Mary Oliver wrote in her poem “The Summer Day” some of her most quoted lines: “Tell me, what is it you plan to do / with your wild and precious life?”
Restore a prairie? Photograph bumblebees? Stroll the trails and help visitors? Pull weeds in Longenecker Gardens or Curtis Prairie? Answer the telephone and greet visitors at the reception desk? Catalogue archival materials? Maintain trails in Greene Prairie? Volunteers chose to do all of these things and more with their precious time, preserving a bit of wild for themselves and so many others. In many ways, volunteers make the Arboretum what it is. Here is a snapshot of contributions in 2018.
Nine hundred and twenty-eight people dedicated a portion of their lives to the Arboretum as volunteers. Collectively, they contributed 8,800 hours, working collaboratively with employees in land care, education, research, visitor services, and administration.
Restoration work engages the most volunteers, year after year, and 2018 was no exception. Forty-five percent of volunteers got involved with restoring prairies, oak savannas, and wetlands. Volunteers from 28 different campus and community organizations removed 106 large garbage bags of herbaceous invasive plants from seven different sites, completed brush removal at one of two kettle holes in the Northwest Grady Tract, and accomplished so much more.
At the visitor center, receptionists and bookstore clerks welcomed and educated visitors of all ages. Together they contributed 2,134 hours, greeted more than 33,000 people, and handled queries from routine to extraordinary. Receptionists fielded calls from area residents letting us know that “our” turkeys had escaped, asking us to retrieve them from the caller’s backyard. They handled reports of “drunk” coyotes in the prairie, which offered opportunities to explain the Urban Canid Project that uses the Arboretum as a research site. And they talked out-of-town visitors through the steps of getting here from all directions. Visitor Service Coordinator Katie Pfankuch expressed her admiration: “I have been impressed with how willing and eager all of our receptionists and bookstore clerks have been. They really like being involved and provide an excellent experience for guests.”
The chart below shows the number of hours volunteers spent in different activities, though the categories don’t fully capture the range of endeavors.
Some volunteers in the “other” category tended the bluebird trail, established in 1988 by Sylvia Marek, who has also been its primary caretaker. Nearly 700 bluebirds have fledged from the boxes on this trail since its inception. Volunteers in “research assistance” monitored populations of dragonflies, bumblebees, birds, orchids, and jumping worms. And in “education” five young African leaders who visited Madison as Mandela-Washington Fellows, spent a morning working with children at Earth Focus Day Camp.
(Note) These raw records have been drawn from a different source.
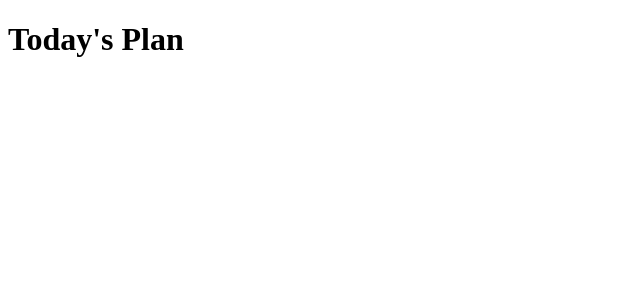
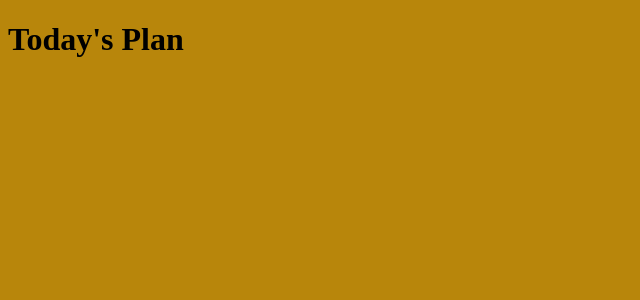
Before and after one commit to rohitprocode/Today_Plan, a React (Create React App) app: page / in a window 1280 px wide. Shown: the top 300 px of the page, without its empty margins (0-640 px from the left). Built offline with nearby package versions, Linux system fonts and the light colour scheme.

Commit message:
Adding Bootstrap

```diff
--- a/src/index.css
+++ b/src/index.css
@@ -1,13 +1,7 @@
-/* body {
-  margin: 0;
-  font-family: -apple-system, BlinkMacSystemFont, 'Segoe UI', 'Roboto', 'Oxygen',
-    'Ubuntu', 'Cantarell', 'Fira Sans', 'Droid Sans', 'Helvetica Neue',
-    sans-serif;
-  -webkit-font-smoothing: antialiased;
-  -moz-osx-font-smoothing: grayscale;
+html{
+  background-color: darkgoldenrod;
 }
 
-code {
-  font-family: source-code-pro, Menlo, Monaco, Consolas, 'Courier New',
-    monospace;
-} */
+.container-fluid{
+  background-color: darkgoldenrod;
+}
```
Volunteers even improve the ground beneath visitors’ feet. Ranger Stephanie Petersen, assistant rangers, and six volunteer groups upgraded many trail segments, including a popular footpath through Curtis Prairie, which was washed out by the epic August rainfall, and the highly eroded route from Arboretum Drive to Skunk Cabbage Bridge.
Longenecker Gardens volunteers – Friday regulars as well as one-time service groups and independent volunteers – were so effective weeding and mulching in the main horticultural collection that they extended their work to areas around the Duck Pond and along Manitou Way, clearing weeds away from the long-hidden stonework.
The volunteers and employees who worked outdoors accomplished so much despite record rainfall, flooding, and mosquitoes. Special kudos to those hearty volunteers.
All who gave part of themselves, a bit of their precious lives, to the Arboretum and its mission deserve appreciation and recognition. Thank you, one and all.
If you did not volunteer but wish to, Mary Oliver again has words of wisdom:
Well, there is time left –
fields everywhere invite you into them.
Openings abound to engage and deepen your connection. 2019 is full of promise, as old and new volunteer opportunities await.
—Judy Kingsbury, volunteer program coordinator